A Donald Trump presidency wouldn't be the blow to U.S. business that some fear, Warren Buffett, chairman and chief executive officer of Berkshire Hathaway, said at the company's annual shareholders meeting Saturday.
"If either Donald Trump or Hillary Clinton becomes president, and one of them is very likely to be, I think Berkshire will continue to do fine," Buffett said.
The outcome of November's presidential election is unlikely to change the fact that the U.S. is a "remarkably attractive place in which to conduct a business," he said. U.S. companies have enjoyed "terrific" returns on equity despite a sustained period of ultralow interest rates, he said.
Trump and Clinton are their parties' respective front-runners in a campaign that has exposed discontent with Washington insiders, anger over global trade deals, frustration with Wall Street, and furor over the growing gap between rich and poor.
Buffett, who endorsed Democrat Clinton in December, looked past the current voter angst for a longer view of U.S. economic prospects.
"Twenty years from now, there'll be far more output per capita in the United States in real terms than there is now. In 50 years, it'll be far more," Buffett said. "No presidential candidate or president is going to end that. They can shape it in ways that are good or bad, but they can't end it."

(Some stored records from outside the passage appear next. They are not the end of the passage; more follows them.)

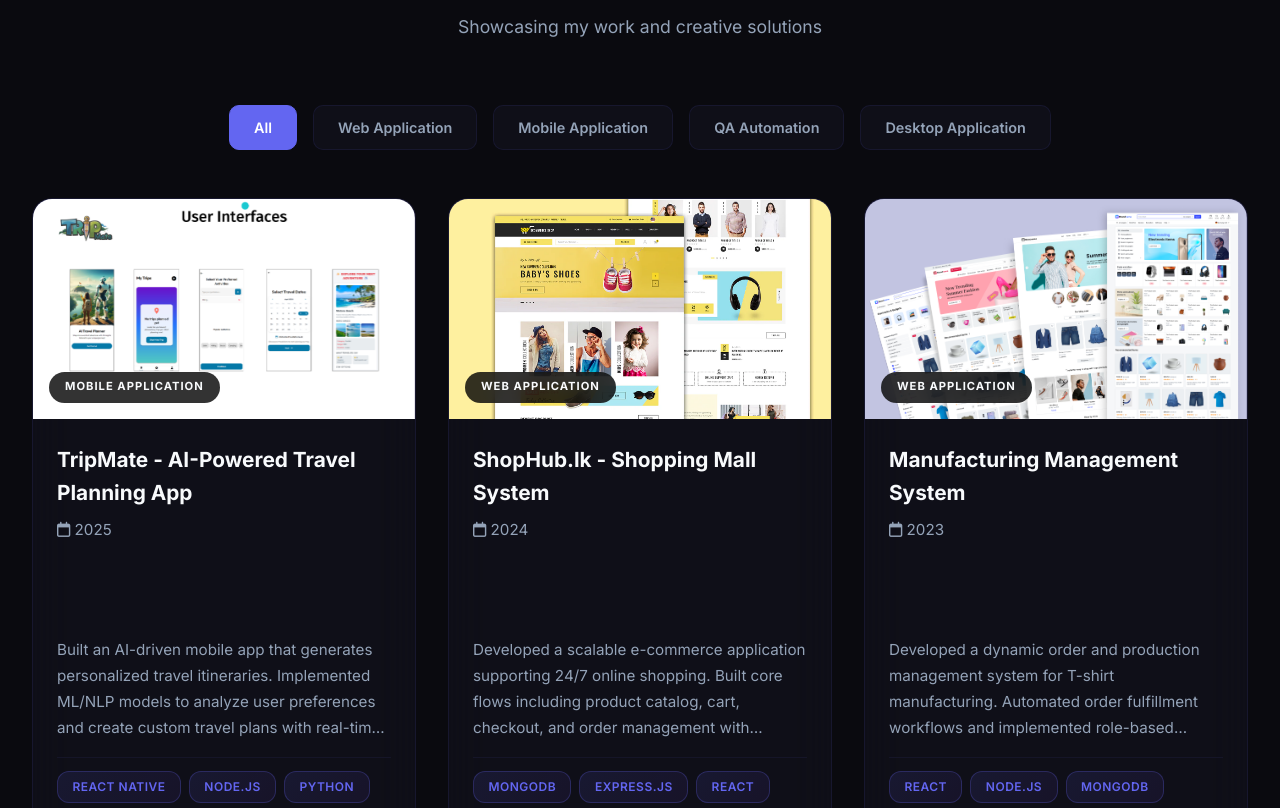
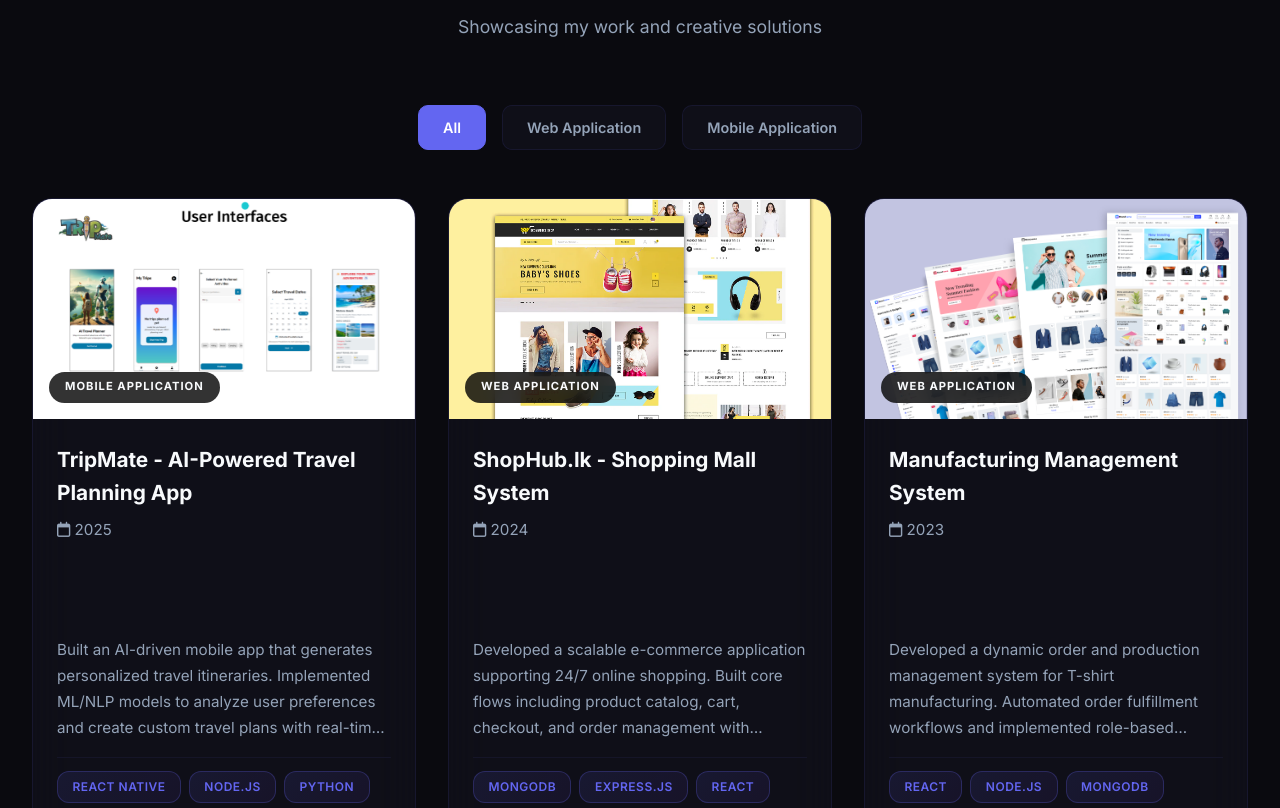
Before and after one commit to ManulBandara/Manul_Bandara, a plain HTML site: page index.html in a window 1280 px wide. Shown: the part 4090-4898 px from the top of the page. Drawn offline with Linux system fonts and the light colour scheme.

Commit message:
add cmt to buttons qa and desk

```diff
--- a/index.html
+++ b/index.html
@@ -2829,8 +2829,8 @@ animation: eyeGlow 2s ease-in-out infinite, eyeExcited 0.5s ease-in-out;
             <button class="filter-btn active">All</button>
             <button class="filter-btn">Web Application</button>
             <button class="filter-btn">Mobile Application</button>
-            <button class="filter-btn">QA Automation</button>
-            <button class="filter-btn">Desktop Application</button>
+            <!-- <button class="filter-btn">QA Automation</button>
+            <button class="filter-btn">Desktop Application</button> -->
         </div>
         <div class="projects-grid">
             <!-- Project 1: TripMate - AI Travel App -->
```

Asked how a Trump presidency might affect Berkshire's business, Buffett said, "That won't be the main problem."
He didn't elaborate.